  • One Foot in the Grave: Nick Swainey's mother is frequently mentioned from Series 2 onwards, but is never seen.[citation needed]

US television[edit]

  • On the mystery drama Columbo, Columbo often described his wife in detail but she is never portrayed in the series.[16]
  • On The Mary Tyler Moore Show, Phyllis Lindstrom's husband, Dr. Lars Lindstrom, is oft-referenced but never seen.[17]
  • On Seinfeld, Bob Sacamano, Lomez and "Cousin Jeffrey" are often mentioned but never seen. The first two are friends of Cosmo Kramer, and the last is the cousin of Jerry Seinfeld. Jeffrey works for the New York City Parks Department, as Jerry is told ad nauseam by his Uncle Leo.[18]
  • On The Andy Griffith Show, Juanita Beasley, for whom Barney Fife occasionally expresses affection, is unseen but often referenced and telephoned by the love-struck Fife.[19]

References[edit]

  1. ^ a b c d F. C. Green, "Some Marginal Notes on Eighteenth-Century French Comedy", In: Studies in Modern French Literature Garnet Rees, Eugène Vinaver (eds), pp. 133-37
  2. ^ Wellington, Marie A., The Art of Voltaire's Theater: An Exploration of Possibility (Peter Lang Pub Inc, 1987), p. 176.
  3. ^ Act II, Scene II
  4. ^ Byrd, Robert E. Jr. Unseen Characters in Selected Plays of Eugene O'Neill, Tennessee Williams, and Edward Albee (Dissertations, Academic, 1998).
  5. ^ Ade, George. "Introducing "Nettie"; Who Is the Leading But Unseen Character in a New Princess Playlet", The New York Times (6 December 1914): Drama Music Real Estate Business Financial, pg. xx2
  6. ^ Wellington, Marie A. The Art of Voltaire's Theater: An Exploration of Possibility (Peter Lang Pub Inc, 1987), p. 176; ISBN 0820404837
  7. ^ Gray, Henry David. "Romeo Rosaline, and Juliet". Modern Language Notes 29.7 (Nov 1914): 209-212.
  8. ^ Michael Miller (27 September 2013). "'Romeo and Juliet' meets Jeff Buckley in 'The Last Goodbye'". Los Angeles Times. accessed 16 May 2014.
  9. ^ "The Women". Internet Broadway Database. Retrieved 21 September 2013. 
  10. ^ Goldstein, Malcolm (2007). "The Women". The Columbia Encyclopedia of Modern Drama, Volume 2. Columbia University Press. p. 1489. ISBN 978-0-231-14032-4. 
  11. ^ Bennett, Michael. Reassessing the Theatre of the Absurd: Camus, Beckett, Ionesco, Genet, and Pinter.
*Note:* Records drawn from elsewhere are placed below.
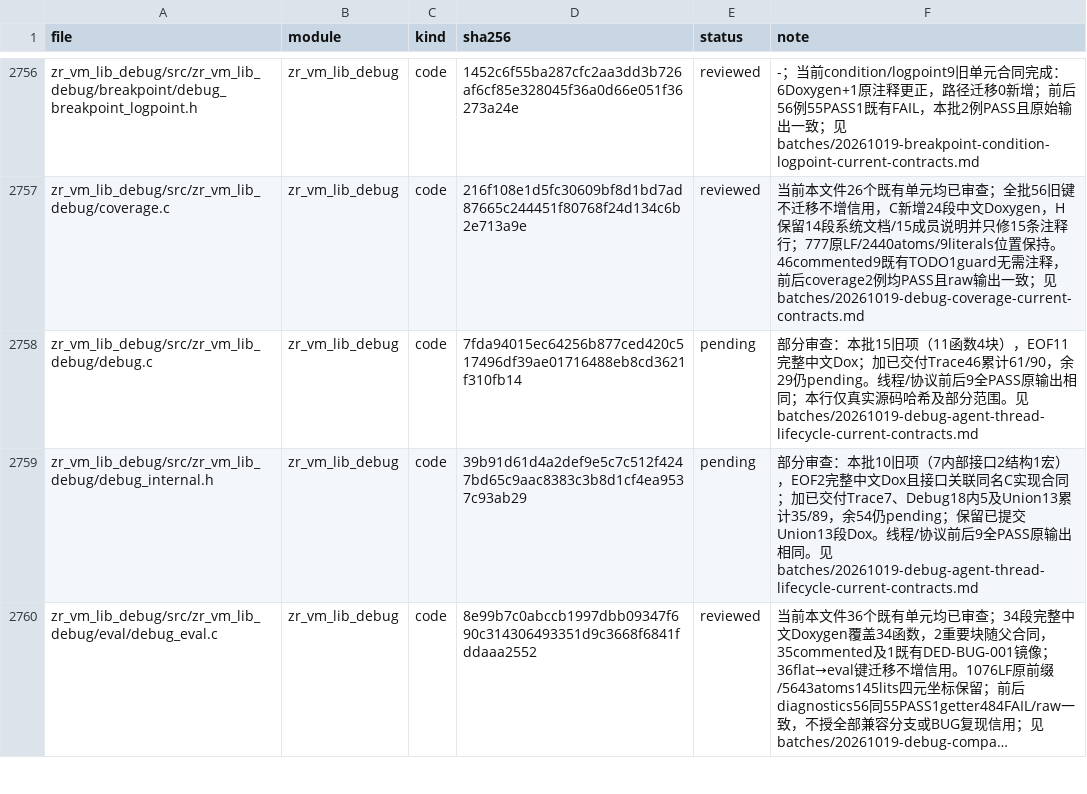
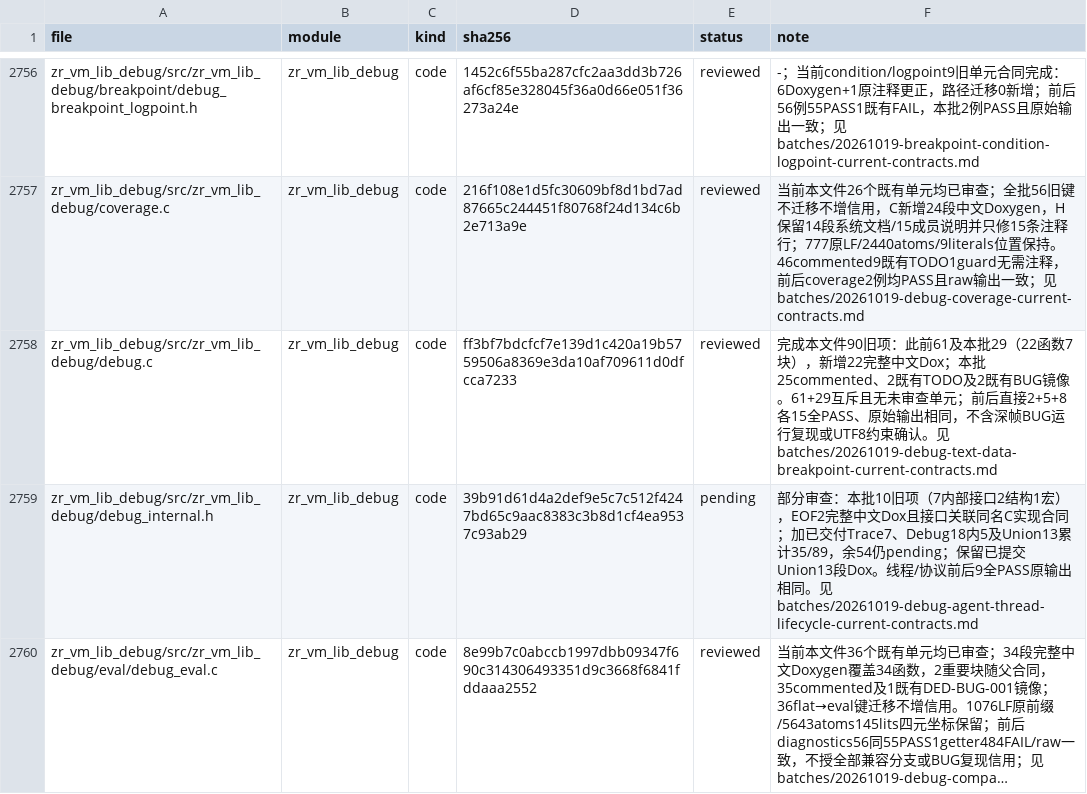
Before and after one commit to He-Jiahui/zr_vm, a TSV file: docs/code-review/inventory.tsv, drawn as a sheet; only a part is shown, gaps mark what is left out; long unchanged cells end in ….

Commit message:
docs(review): document debug text and data breakpoint contracts

```diff
--- a/docs/code-review/inventory.tsv
+++ b/docs/code-review/inventory.tsv
@@ -2757,3 +2757,3 @@ zr_vm_lib_debug/src/zr_vm_lib_debug/breakpoint/debug_breakpoint_logpoint.h	zr_vm
 zr_vm_lib_debug/src/zr_vm_lib_debug/coverage.c	zr_vm_lib_debug	code	216f108e1d5fc30609bf8d1bd7ad87665c244451f80768f24d134c6b2e713a9e	reviewed	当前本文件26个既有单元均已审查；全批56旧键不迁移不增信用，C新增24段中文Doxygen，H保留14段系统文档/15成员说明并只修15条注释行；777原LF/2440atoms/9literals位置保持。46commented9既有TODO1guard无需注释，前后coverage2例均PASS且raw输出一致；见batches/20261019-debug-coverage-current-contracts.md
-zr_vm_lib_debug/src/zr_vm_lib_debug/debug.c	zr_vm_lib_debug	code	7fda94015ec64256b877ced420c517496df39ae01716488eb8cd3621f310fb14	pending	部分审查：本批15旧项（11函数4块），EOF11完整中文Dox；加已交付Trace46累计61/90，余29仍pending。线程/协议前后9全PASS原输出相同；本行仅真实源码哈希及部分范围。见batches/20261019-debug-agent-thread-lifecycle-current-contracts.md
+zr_vm_lib_debug/src/zr_vm_lib_debug/debug.c	zr_vm_lib_debug	code	ff3bf7bdcfcf7e139d1c420a19b5759506a8369e3da10af709611d0dfcca7233	reviewed	完成本文件90旧项：此前61及本批29（22函数7块），新增22完整中文Dox；本批25commented、2既有TODO及2既有BUG镜像。61+29互斥且无未审查单元；前后直接2+5+8各15全PASS、原始输出相同，不含深帧BUG运行复现或UTF8约束确认。见batches/20261019-debug-text-data-breakpoint-current-contracts.md
 zr_vm_lib_debug/src/zr_vm_lib_debug/debug_internal.h	zr_vm_lib_debug	code	39b91d61d4a2def9e5c7c512f4247bd65c9aac8383c3b8d1cf4ea9537c93ab29	pending	部分审查：本批10旧项（7内部接口2结构1宏），EOF2完整中文Dox且接口关联同名C实现合同；加已交付Trace7、Debug18内5及Union13累计35/89，余54仍pending；保留已提交Union13段Dox。线程/协议前后9全PASS原输出相同。见batches/20261019-debug-agent-thread-lifecycle-current-contracts.md
```
Also changed, not shown: 3 other files.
Palgrave Macmillan (2011), p. 27; ISBN 9780230118829
  12. ^ Styan, John L. (1960). The Elements of Drama. Cambridge, England: Cambridge University Press. p. 209. ISBN 0-521-09201-9. 
  13. ^ Three Sisters Act 4, Julius West's translation: "NATASHA: Mihail Ivanitch Protopopov will sit with little Sophie, and Andrei Sergeyevitch can take little Bobby out. ... [Stage direction] ANDREY wheels out the perambulator in which BOBBY is sitting."
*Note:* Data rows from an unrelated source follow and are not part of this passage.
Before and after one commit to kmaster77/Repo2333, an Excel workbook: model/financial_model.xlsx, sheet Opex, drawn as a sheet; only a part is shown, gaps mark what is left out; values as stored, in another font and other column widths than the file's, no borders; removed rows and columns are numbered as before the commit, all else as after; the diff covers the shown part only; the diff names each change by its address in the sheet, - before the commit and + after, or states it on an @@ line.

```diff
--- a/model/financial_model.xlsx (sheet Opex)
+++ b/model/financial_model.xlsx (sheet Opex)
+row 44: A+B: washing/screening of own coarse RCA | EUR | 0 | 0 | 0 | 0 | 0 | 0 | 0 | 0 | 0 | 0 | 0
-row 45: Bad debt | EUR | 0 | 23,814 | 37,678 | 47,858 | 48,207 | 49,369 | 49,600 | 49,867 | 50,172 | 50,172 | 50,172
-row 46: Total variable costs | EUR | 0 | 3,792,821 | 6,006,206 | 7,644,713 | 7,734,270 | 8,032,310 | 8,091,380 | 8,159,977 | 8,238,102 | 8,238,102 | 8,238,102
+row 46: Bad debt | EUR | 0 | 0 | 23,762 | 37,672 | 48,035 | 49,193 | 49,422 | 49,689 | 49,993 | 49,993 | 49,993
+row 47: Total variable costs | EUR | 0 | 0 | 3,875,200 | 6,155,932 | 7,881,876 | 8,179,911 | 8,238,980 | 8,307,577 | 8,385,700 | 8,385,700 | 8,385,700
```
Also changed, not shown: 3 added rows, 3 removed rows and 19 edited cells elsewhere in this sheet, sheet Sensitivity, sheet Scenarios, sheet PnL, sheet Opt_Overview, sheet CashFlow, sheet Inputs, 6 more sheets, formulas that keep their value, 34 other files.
  14. ^ "'Er indoors' enters the lexicon", independent.co.uk, 31 August 1992; accessed 15 May 2014.
  15. ^ "In praise of … silent Archers characters", The Herald, Glasgow, 25 March 2011; accessed 9 November 2014
  16. ^ Profile of Columbo, museum.tv; accessed 16 May 2014.
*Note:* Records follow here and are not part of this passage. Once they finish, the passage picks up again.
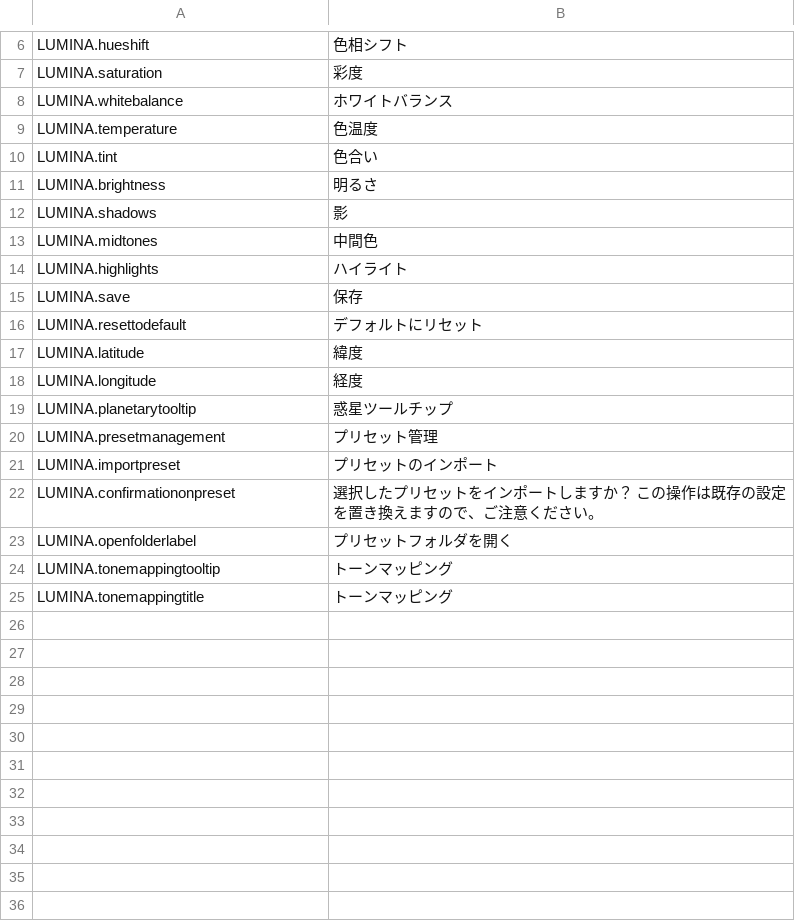
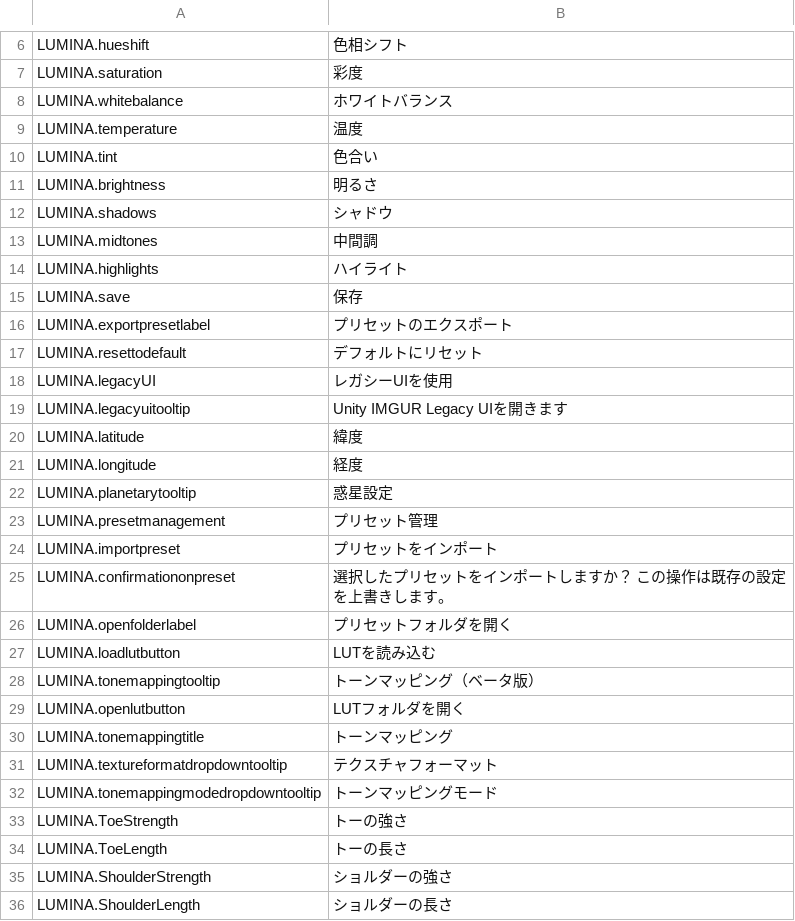
Before and after one commit to NyokoDev/LuminaCS2, a CSV file: l10n/ja-JP.csv, drawn as a sheet; only a part is shown, gaps mark what is left out; the diff covers the shown part only.

```diff
--- a/l10n/ja-JP.csv
+++ b/l10n/ja-JP.csv
@@ -8,18 +8,29 @@
 "LUMINA.whitebalance","ホワイトバランス"
-"LUMINA.temperature","色温度"
+"LUMINA.temperature","温度"
 "LUMINA.tint","色合い"
 "LUMINA.brightness","明るさ"
-"LUMINA.shadows","影"
-"LUMINA.midtones","中間色"
+"LUMINA.shadows","シャドウ"
+"LUMINA.midtones","中間調"
 "LUMINA.highlights","ハイライト"
 "LUMINA.save","保存"
+"LUMINA.exportpresetlabel","プリセットのエクスポート"
 "LUMINA.resettodefault","デフォルトにリセット"
+"LUMINA.legacyUI","レガシーUIを使用"
+"LUMINA.legacyuitooltip","Unity IMGUR Legacy UIを開きます"
 "LUMINA.latitude","緯度"
 "LUMINA.longitude","経度"
-"LUMINA.planetarytooltip","惑星ツールチップ"
+"LUMINA.planetarytooltip","惑星設定"
 "LUMINA.presetmanagement","プリセット管理"
-"LUMINA.importpreset","プリセットのインポート"
-"LUMINA.confirmationonpreset","選択したプリセットをインポートしますか？ この操作は既存の設定を置き換えますので、ご注意ください。"
+"LUMINA.importpreset","プリセットをインポート"
+"LUMINA.confirmationonpreset","選択したプリセットをインポートしますか？ この操作は既存の設定を上書きします。"
 "LUMINA.openfolderlabel","プリセットフォルダを開く"
-"LUMINA.tonemappingtooltip","トーンマッピング"
+"LUMINA.loadlutbutton","LUTを読み込む"
+"LUMINA.tonemappingtooltip","トーンマッピング（ベータ版）"
+"LUMINA.openlutbutton","LUTフォルダを開く"
 "LUMINA.tonemappingtitle","トーンマッピング"
+"LUMINA.textureformatdropdowntooltip","テクスチャフォーマット"
+"LUMINA.tonemappingmodedropdowntooltip","トーンマッピングモード"
+"LUMINA.ToeStrength","トーの強さ"
+"LUMINA.ToeLength","トーの長さ"
+"LUMINA.ShoulderStrength","ショルダーの強さ"
+"LUMINA.ShoulderLength","ショルダーの長さ"
```
Also changed, not shown: 13 added rows and 1 edited cell elsewhere in this file, l10n/de-DE.csv, l10n/pl-PL.csv, 18 other files.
  17. ^ Lars Lindstrom reference on "Famous television characters we never actually saw", mentalfloss.com; accessed 15 May 2014.
  18. ^ Reference to unseen Seinfeld character "Bob Sacamano", ugo.com; accessed 15 May 2014.
  19. ^ "Famous television characters we never actually saw", mentalfloss.com; accessed 15 May 2014.